Work to be completed: Scan the entries for lines with "docs" and say how many there are, with nothing more.

━━━ Provided information ━━━

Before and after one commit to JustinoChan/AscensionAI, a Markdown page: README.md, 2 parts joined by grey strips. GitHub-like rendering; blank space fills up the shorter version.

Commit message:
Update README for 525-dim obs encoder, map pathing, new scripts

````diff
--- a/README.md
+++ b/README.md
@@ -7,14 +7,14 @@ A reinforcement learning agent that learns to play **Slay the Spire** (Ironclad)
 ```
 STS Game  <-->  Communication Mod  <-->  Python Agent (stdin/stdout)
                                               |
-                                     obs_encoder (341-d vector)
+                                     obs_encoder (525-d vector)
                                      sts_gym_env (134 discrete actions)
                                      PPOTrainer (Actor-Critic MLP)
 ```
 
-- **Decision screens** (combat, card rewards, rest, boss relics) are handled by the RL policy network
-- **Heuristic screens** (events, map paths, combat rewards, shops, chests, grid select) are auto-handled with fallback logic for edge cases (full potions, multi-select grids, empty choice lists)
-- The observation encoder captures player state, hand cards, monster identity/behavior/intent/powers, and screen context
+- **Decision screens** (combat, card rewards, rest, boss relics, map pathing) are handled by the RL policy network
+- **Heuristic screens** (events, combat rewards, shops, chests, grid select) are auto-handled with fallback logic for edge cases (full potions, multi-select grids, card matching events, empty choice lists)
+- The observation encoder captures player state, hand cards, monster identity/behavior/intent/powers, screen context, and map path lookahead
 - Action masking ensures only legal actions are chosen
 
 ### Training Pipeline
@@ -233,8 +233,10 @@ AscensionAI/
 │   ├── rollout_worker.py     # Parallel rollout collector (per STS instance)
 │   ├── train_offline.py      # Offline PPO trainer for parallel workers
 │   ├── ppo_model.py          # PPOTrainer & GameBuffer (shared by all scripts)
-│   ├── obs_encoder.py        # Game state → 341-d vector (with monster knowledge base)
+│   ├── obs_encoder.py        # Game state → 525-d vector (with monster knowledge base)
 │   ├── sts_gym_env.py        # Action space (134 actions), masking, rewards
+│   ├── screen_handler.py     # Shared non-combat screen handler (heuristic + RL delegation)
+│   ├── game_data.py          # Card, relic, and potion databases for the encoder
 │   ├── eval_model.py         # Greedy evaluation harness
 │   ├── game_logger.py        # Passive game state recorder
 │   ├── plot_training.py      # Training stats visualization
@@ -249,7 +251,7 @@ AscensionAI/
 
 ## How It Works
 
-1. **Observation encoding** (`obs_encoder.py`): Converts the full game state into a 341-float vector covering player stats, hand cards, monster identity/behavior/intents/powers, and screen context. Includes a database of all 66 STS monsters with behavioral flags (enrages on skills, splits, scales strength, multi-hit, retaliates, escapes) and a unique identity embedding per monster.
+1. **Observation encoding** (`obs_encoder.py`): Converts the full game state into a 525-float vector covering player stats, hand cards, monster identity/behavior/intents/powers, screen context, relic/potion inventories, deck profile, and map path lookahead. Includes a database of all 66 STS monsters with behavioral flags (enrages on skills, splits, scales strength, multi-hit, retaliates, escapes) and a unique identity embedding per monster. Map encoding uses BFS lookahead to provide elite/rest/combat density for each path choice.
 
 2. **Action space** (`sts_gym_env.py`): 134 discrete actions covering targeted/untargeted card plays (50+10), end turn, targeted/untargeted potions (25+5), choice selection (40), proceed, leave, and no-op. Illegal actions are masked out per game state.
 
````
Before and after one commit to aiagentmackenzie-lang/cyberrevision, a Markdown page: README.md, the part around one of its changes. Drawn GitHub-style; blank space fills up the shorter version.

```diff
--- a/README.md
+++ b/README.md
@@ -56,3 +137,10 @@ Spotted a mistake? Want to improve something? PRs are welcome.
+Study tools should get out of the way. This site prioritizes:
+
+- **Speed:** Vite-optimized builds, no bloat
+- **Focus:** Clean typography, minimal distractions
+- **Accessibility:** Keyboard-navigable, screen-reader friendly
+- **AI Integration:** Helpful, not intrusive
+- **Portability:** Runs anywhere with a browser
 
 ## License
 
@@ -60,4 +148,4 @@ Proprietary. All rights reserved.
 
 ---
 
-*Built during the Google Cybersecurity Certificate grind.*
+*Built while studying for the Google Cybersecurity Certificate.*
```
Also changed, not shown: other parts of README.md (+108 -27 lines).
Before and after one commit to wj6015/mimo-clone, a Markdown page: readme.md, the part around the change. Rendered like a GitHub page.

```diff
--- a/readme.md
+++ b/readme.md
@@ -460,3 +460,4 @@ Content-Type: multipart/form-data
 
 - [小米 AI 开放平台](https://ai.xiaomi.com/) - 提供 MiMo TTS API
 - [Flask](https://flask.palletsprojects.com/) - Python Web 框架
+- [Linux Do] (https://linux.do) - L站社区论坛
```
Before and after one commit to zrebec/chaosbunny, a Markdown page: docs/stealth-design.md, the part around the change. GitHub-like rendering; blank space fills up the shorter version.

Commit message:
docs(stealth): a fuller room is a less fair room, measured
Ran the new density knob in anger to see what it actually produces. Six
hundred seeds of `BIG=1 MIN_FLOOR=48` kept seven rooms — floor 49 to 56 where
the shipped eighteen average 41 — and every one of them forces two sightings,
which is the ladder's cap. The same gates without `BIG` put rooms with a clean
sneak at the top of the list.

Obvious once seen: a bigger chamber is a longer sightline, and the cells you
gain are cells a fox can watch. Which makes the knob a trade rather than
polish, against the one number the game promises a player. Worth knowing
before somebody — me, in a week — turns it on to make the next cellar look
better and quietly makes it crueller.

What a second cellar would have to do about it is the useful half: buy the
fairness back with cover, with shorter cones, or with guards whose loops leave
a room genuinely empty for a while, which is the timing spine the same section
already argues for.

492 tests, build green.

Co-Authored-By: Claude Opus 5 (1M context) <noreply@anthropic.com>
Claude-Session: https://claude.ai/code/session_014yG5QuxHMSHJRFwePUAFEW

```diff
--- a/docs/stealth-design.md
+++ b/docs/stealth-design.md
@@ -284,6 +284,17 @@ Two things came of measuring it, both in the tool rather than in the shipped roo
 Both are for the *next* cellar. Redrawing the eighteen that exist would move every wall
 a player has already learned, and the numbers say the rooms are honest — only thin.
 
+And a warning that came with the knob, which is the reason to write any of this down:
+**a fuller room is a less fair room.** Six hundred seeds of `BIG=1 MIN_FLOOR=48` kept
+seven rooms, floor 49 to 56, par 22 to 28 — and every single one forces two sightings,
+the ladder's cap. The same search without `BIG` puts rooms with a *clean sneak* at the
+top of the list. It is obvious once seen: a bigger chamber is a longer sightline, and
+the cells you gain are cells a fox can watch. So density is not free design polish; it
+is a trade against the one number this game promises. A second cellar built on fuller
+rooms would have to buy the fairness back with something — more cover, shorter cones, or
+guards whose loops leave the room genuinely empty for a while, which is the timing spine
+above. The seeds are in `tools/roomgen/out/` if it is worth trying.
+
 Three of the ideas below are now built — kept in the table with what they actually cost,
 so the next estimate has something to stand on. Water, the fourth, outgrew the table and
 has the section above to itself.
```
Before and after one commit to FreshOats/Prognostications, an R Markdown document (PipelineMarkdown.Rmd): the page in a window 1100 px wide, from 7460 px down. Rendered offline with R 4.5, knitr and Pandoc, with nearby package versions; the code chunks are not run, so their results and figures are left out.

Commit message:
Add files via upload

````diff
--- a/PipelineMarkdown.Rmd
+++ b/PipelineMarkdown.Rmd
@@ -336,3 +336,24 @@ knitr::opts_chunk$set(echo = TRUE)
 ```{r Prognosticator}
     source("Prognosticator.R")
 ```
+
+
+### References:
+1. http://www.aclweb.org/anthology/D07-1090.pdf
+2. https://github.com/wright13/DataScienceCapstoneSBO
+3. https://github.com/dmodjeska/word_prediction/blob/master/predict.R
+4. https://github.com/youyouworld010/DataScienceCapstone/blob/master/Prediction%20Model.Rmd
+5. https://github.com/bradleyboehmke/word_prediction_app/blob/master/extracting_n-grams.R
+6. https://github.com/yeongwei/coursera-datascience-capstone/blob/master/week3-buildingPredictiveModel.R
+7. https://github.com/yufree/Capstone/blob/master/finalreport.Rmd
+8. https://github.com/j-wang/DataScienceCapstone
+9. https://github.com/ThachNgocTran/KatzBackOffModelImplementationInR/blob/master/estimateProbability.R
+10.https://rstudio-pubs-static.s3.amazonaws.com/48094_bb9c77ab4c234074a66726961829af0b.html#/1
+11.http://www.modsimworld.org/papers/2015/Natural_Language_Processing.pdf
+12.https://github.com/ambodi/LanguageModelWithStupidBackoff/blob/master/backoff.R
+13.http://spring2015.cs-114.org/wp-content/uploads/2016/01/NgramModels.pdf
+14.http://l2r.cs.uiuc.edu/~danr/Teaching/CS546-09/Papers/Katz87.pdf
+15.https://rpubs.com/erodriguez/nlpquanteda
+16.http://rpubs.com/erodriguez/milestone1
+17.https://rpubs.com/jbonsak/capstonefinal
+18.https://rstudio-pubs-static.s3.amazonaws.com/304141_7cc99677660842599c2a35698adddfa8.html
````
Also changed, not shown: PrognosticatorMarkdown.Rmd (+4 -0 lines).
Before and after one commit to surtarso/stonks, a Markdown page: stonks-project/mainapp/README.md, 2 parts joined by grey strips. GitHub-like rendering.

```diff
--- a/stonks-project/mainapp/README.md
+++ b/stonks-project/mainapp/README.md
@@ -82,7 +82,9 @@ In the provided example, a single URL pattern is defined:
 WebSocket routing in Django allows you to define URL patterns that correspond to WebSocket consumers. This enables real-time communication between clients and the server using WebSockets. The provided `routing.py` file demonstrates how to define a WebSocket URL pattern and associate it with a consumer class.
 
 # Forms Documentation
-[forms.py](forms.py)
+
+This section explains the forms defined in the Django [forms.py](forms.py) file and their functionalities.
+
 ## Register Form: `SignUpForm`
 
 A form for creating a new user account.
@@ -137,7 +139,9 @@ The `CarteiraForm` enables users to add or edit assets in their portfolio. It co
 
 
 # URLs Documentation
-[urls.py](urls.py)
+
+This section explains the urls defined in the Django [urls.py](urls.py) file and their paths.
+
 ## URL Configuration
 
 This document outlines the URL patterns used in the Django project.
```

━━━

Answer space: 4